If the clothes were somewhat predictable, the buyers didn’t seem to mind. They were an optimistic bunch, obviously encouraged by the Commerce Department’s report that despite a 2% drop in total retail sales in August, U.S. apparel and accessories sales rose 4%, an increase of almost 4% over August, 1987, figures. And according to Thomas Julian of the Men’s Fashion Assn., menswear sales are up for the first time in 10 years.

Buyers Think Sportswear


When buyers come to California to write orders, the majority are thinking sportswear, not tailored clothing. When they crowd the aisles of the Convention Center to watch fashion shows, it’s to see the latest offerings of Levi Strauss, Adidas, Hobie and youth-oriented firms such as Los Angeles-based Zeppelin.

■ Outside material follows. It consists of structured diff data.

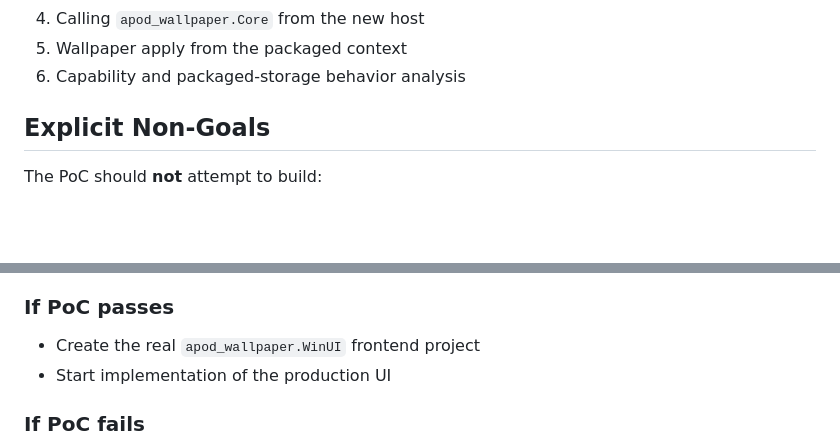
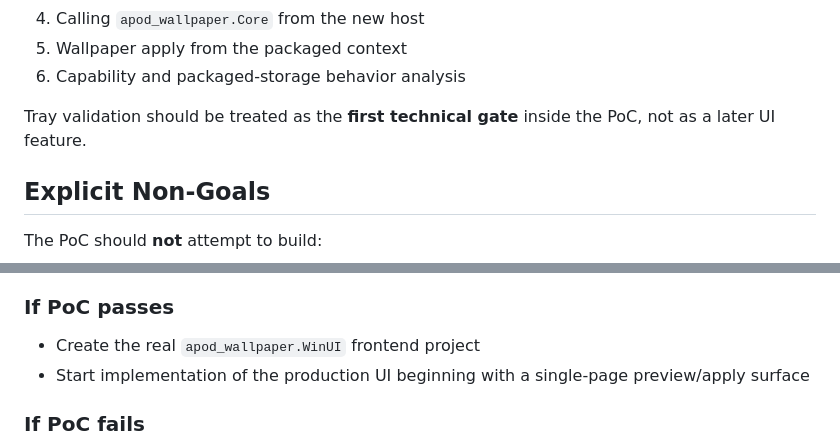
Before and after one commit to p4kon/apod_wallpaper, a Markdown page: docs/winui3-packaged-poc.md, 2 parts joined by grey strips. Rendered like a GitHub page; blank space fills up the shorter version.

```diff
--- a/docs/winui3-packaged-poc.md
+++ b/docs/winui3-packaged-poc.md
@@ -22,6 +22,8 @@ The PoC should validate only the host/platform risk areas:
 4. Calling `apod_wallpaper.Core` from the new host
 5. Wallpaper apply from the packaged context
 6. Capability and packaged-storage behavior analysis
+
+Tray validation should be treated as the **first technical gate** inside the PoC, not as a later UI feature.
 
 ## Explicit Non-Goals
 
@@ -161,7 +163,7 @@ The PoC phase should end with:
 ### If PoC passes
 
 - Create the real `apod_wallpaper.WinUI` frontend project
-- Start implementation of the production UI
+- Start implementation of the production UI beginning with a single-page preview/apply surface
 
 ### If PoC fails
 
```
Also changed, not shown: docs/frontend-stack-decision.md (+21 -6 lines).
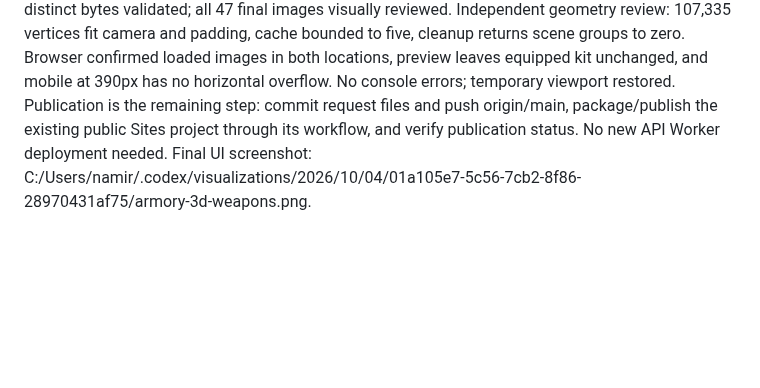
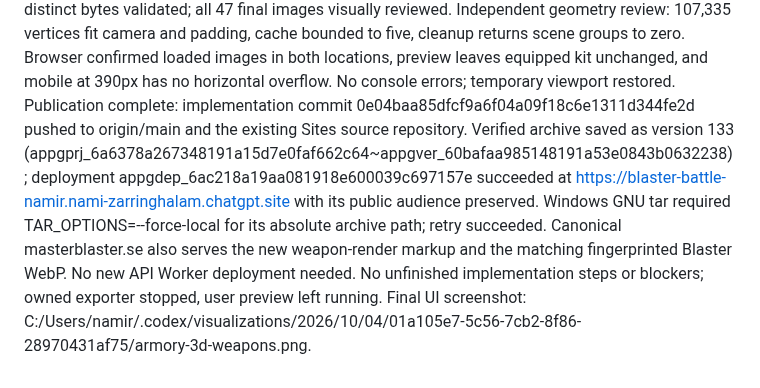
Before and after one commit to namizarringhalam-hub/MasterBlaster, a Markdown page: docs/loadout-armory-checkpoint.md, the part around the change. GitHub-like rendering; blank space fills up the shorter version.

Commit message:
Record weapon preview publication

```diff
--- a/docs/loadout-armory-checkpoint.md
+++ b/docs/loadout-armory-checkpoint.md
@@ -19,4 +19,4 @@ Follow-up (2026-10-04): user approved the Armory, requested publication and aske
 Implemented: 47 transparent 512x320 WebP renders (643,912 bytes total) from existing Fighter meshes, PBR material textures and studio lights. Tight side view uses actual vertex bounds with 10% padding; ordinary image tags use resourceURL so every asset is fingerprinted and included offline. Card/hero images replace all abstract CSS silhouette artwork; preview/equip behavior is unchanged. Reusable local exporter saves validated known weapon IDs, with isolated Vite cache and correct HTML-module routing.
 Changed files for follow-up: src/main.js, src/loadoutArmory.css, public/weapons/*.webp, scripts/render-weapon-previews.mjs, scripts/weapon-previews.html, tests/setupEditor.test.mjs, tests/smoke.mjs, tests/hosting.mjs and this checkpoint.
 Validation: final npm run build/hosting checks pass, including all 47 hashed image URLs in deployed JS and offline release manifest; startup and CSS budgets unchanged and passing. Focused setupEditor/playerText/globalMultiplayer/smoke plus resourcePreparation/gameplayPreparation checks pass. WebP dimensions, alpha payload and distinct bytes validated; all 47 final images visually reviewed. Independent geometry review: 107,335 vertices fit camera and padding, cache bounded to five, cleanup returns scene groups to zero. Browser confirmed loaded images in both locations, preview leaves equipped kit unchanged, and mobile at 390px has no horizontal overflow. No console errors; temporary viewport restored.
-Publication is the remaining step: commit request files and push origin/main, package/publish the existing public Sites project through its workflow, and verify publication status. No new API Worker deployment needed. Final UI screenshot: C:/Users/namir/.codex/visualizations/2026/10/04/01a105e7-5c56-7cb2-8f86-28970431af75/armory-3d-weapons.png.
+Publication complete: implementation commit 0e04baa85dfcf9a6f04a09f18c6e1311d344fe2d pushed to origin/main and the existing Sites source repository. Verified archive saved as version 133 (appgprj_6a6378a267348191a15d7e0faf662c64~appgver_60bafaa985148191a53e0843b0632238); deployment appgdep_6ac218a19aa081918e600039c697157e succeeded at https://blaster-battle-namir.nami-zarringhalam.chatgpt.site with its public audience preserved. Windows GNU tar required TAR_OPTIONS=--force-local for its absolute archive path; retry succeeded. Canonical masterblaster.se also serves the new weapon-render markup and the matching fingerprinted Blaster WebP. No new API Worker deployment needed. No unfinished implementation steps or blockers; owned exporter stopped, user preview left running. Final UI screenshot: C:/Users/namir/.codex/visualizations/2026/10/04/01a105e7-5c56-7cb2-8f86-28970431af75/armory-3d-weapons.png.
```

And when they talk about fashion, they don’t even mention the ponytails on the male models or the preppy sport shirts worn buttoned up to the neck. They’re mum about the gray flannel suits worn without ties. These buyers are talking about shorts and jeans.

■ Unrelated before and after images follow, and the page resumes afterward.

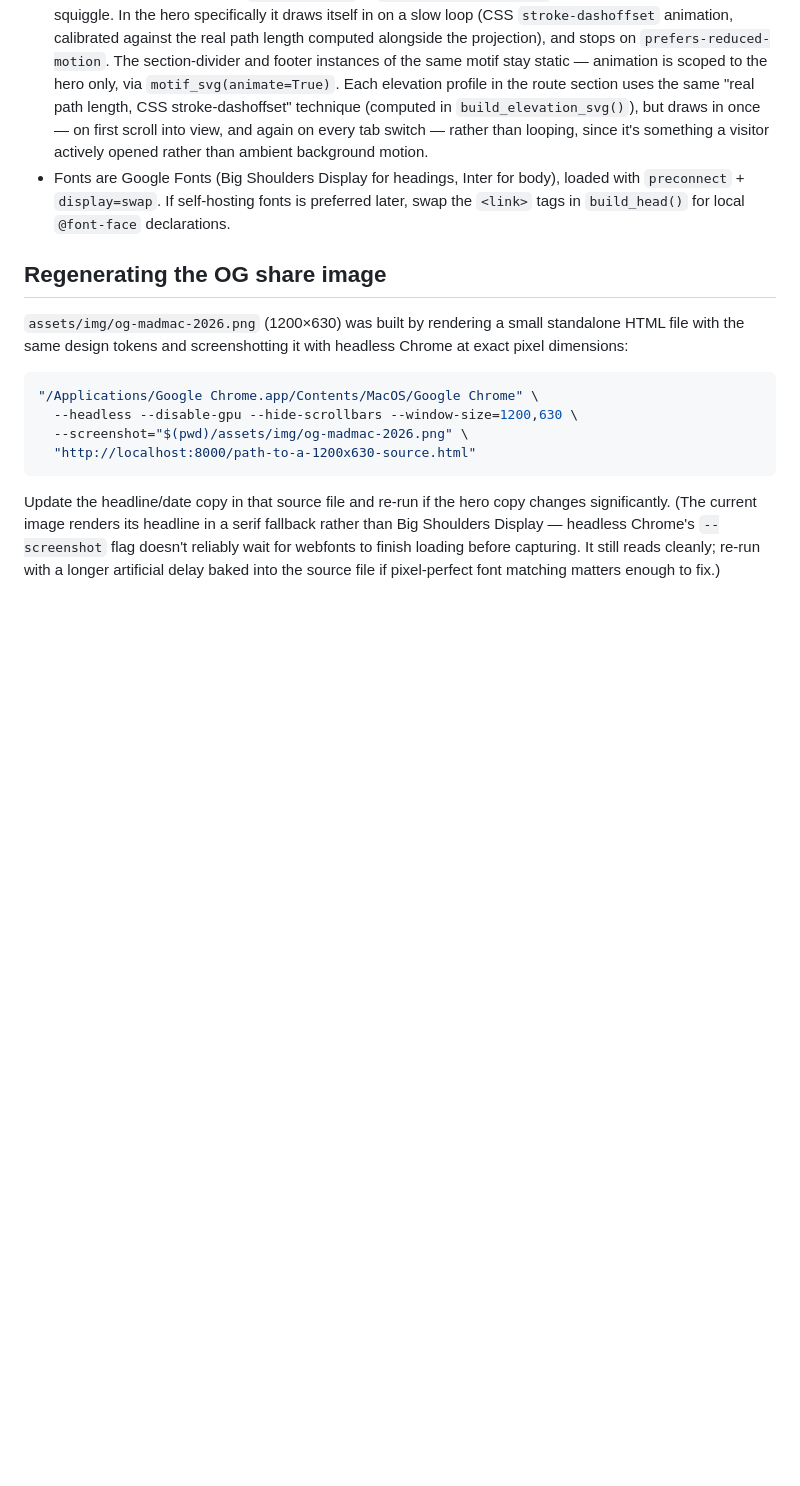
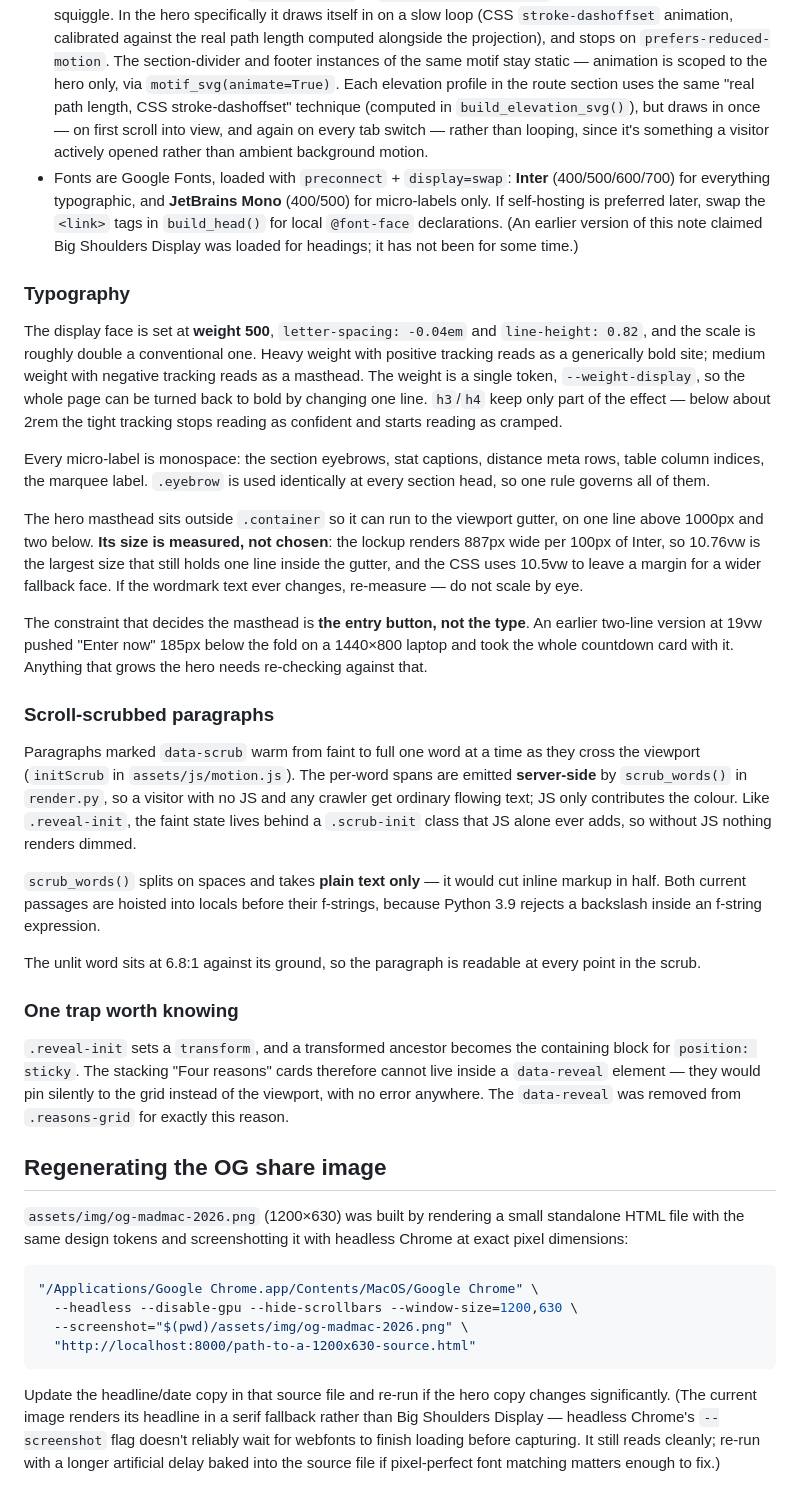
Before and after one commit to kirschnerdeVilliers/Meyerton-MadMac-Marathon, a Markdown page: README.md, the part around the change. Rendered like a GitHub page; blank space fills up the shorter version.

Commit message:
Document the type system, and correct a stale font note
The Design notes claimed Big Shoulders Display was loaded for headings. It has
not been for some time -- the de-AI pass collapsed the site to Inter alone --
so anyone reading the README to find the display face was being sent looking
for a font that is not there.

Replaces it with what is actually loaded, and writes down the three things a
future editor would otherwise have to rediscover: that the masthead size is
measured rather than chosen (and how to re-measure it if the wordmark changes),
that the entry button and not the type is what caps the hero, and that
.reveal-init's transform silently breaks position:sticky on anything inside it.

Co-Authored-By: Claude Opus 5 <noreply@anthropic.com>

```diff
--- a/README.md
+++ b/README.md
@@ -238,9 +238,56 @@ you have an ID.
   stroke-dashoffset" technique (computed in `build_elevation_svg()`), but draws in once — on
   first scroll into view, and again on every tab switch — rather than looping, since it's
   something a visitor actively opened rather than ambient background motion.
-- Fonts are Google Fonts (Big Shoulders Display for headings, Inter for body), loaded with
-  `preconnect` + `display=swap`. If self-hosting fonts is preferred later, swap the `<link>` tags
-  in `build_head()` for local `@font-face` declarations.
+- Fonts are Google Fonts, loaded with `preconnect` + `display=swap`: **Inter** (400/500/600/700)
+  for everything typographic, and **JetBrains Mono** (400/500) for micro-labels only. If
+  self-hosting is preferred later, swap the `<link>` tags in `build_head()` for local
+  `@font-face` declarations. (An earlier version of this note claimed Big Shoulders Display was
+  loaded for headings; it has not been for some time.)
+
+### Typography
+
+The display face is set at **weight 500**, `letter-spacing: -0.04em` and `line-height: 0.82`,
+and the scale is roughly double a conventional one. Heavy weight with positive tracking reads as
+a generically bold site; medium weight with negative tracking reads as a masthead. The weight is
+a single token, `--weight-display`, so the whole page can be turned back to bold by changing one
+line. `h3`/`h4` keep only part of the effect — below about 2rem the tight tracking stops reading
+as confident and starts reading as cramped.
+
+Every micro-label is monospace: the section eyebrows, stat captions, distance meta rows, table
+column indices, the marquee label. `.eyebrow` is used identically at every section head, so one
+rule governs all of them.
+
+The hero masthead sits outside `.container` so it can run to the viewport gutter, on one line
+above 1000px and two below. **Its size is measured, not chosen**: the lockup renders 887px wide
+per 100px of Inter, so 10.76vw is the largest size that still holds one line inside the gutter,
+and the CSS uses 10.5vw to leave a margin for a wider fallback face. If the wordmark text ever
+changes, re-measure — do not scale by eye.
+
+The constraint that decides the masthead is **the entry button, not the type**. An earlier
+two-line version at 19vw pushed "Enter now" 185px below the fold on a 1440×800 laptop and took
+the whole countdown card with it. Anything that grows the hero needs re-checking against that.
+
+### Scroll-scrubbed paragraphs
+
+Paragraphs marked `data-scrub` warm from faint to full one word at a time as they cross the
+viewport (`initScrub` in `assets/js/motion.js`). The per-word spans are emitted **server-side**
+by `scrub_words()` in `render.py`, so a visitor with no JS and any crawler get ordinary flowing
+text; JS only contributes the colour. Like `.reveal-init`, the faint state lives behind a
+`.scrub-init` class that JS alone ever adds, so without JS nothing renders dimmed.
+
+`scrub_words()` splits on spaces and takes **plain text only** — it would cut inline markup in
+half. Both current passages are hoisted into locals before their f-strings, because Python 3.9
+rejects a backslash inside an f-string expression.
+
+The unlit word sits at 6.8:1 against its ground, so the paragraph is readable at every point in
+the scrub.
+
+### One trap worth knowing
+
+`.reveal-init` sets a `transform`, and a transformed ancestor becomes the containing block for
+`position: sticky`. The stacking "Four reasons" cards therefore cannot live inside a
+`data-reveal` element — they would pin silently to the grid instead of the viewport, with no
+error anywhere. The `data-reveal` was removed from `.reasons-grid` for exactly this reason.
 
 ## Regenerating the OG share image
 
```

When the tailored suit with short pants was introduced on fashion runways last spring, most observers thought designers were kidding. Obviously not. Several mass-market collections featured the look for spring, 1989.

“It’s a weekend look,” explains Chip Tolbert, fashion director of the Men’s Fashion Assn. “But I suspect if we have another summer like this year, we’ll see them on the street.”

Buyers may not have scooped up the shorts suit, but they did buy shorts without jackets. In fact, according to Julian, store buyers have invested 50% of this year’s pants dollars in walking shorts. And, adds Harvey Turell, president of Zeppelin, shorts are the single hottest-selling category in his company’s extensive spring collection.


Preppy stripes, Australian influences, Caribbean prints, tight cyclist silhouettes, baggy surfer shapes and bold neon accents reflected a varied fashion statement, a mixed--if sometimes confusing--message that seemed to pervade the entire MAGIC show.

Jeans continue to be a mainstay of the men’s apparel business. The indigo denim that was bleached or stone-washed years ago and acid-washed more recently, is “sand-blasted” this year, to achieve a pale, aged-looking finish. “Perhaps ‘bulldozed’ denim will be next year’s approach,” one salesman joked.

The Busiest Booth

Although five-pocket, straight-leg jeans continue to be the mass-market favorite, styles with wild details were drawing buyers. One of the show’s busiest booths was Body Glove, makers of neoprene swimwear. But it was the firm’s dungarees that the standing room-only crowd was talking about. Traditional denim jeans inset with patches of neoprene sporting the Body Glove’s flat handprint logo are set to retail for $105.

Some of this city’s most talked-about designers and their signature menswear collections--Karl Logan, Glen Williams, Christian de Castelnau and Leon Max--were noticeably absent at MAGIC. But perhaps, there just wasn’t room. So crowded were the 1,900 exhibitors in the Convention Center, its permanent annexes and temporary “bubbles,” that the show will vacate the Southern California facility after its fall show in March. The next spring trade show will be held in Las Vegas in October, 1989.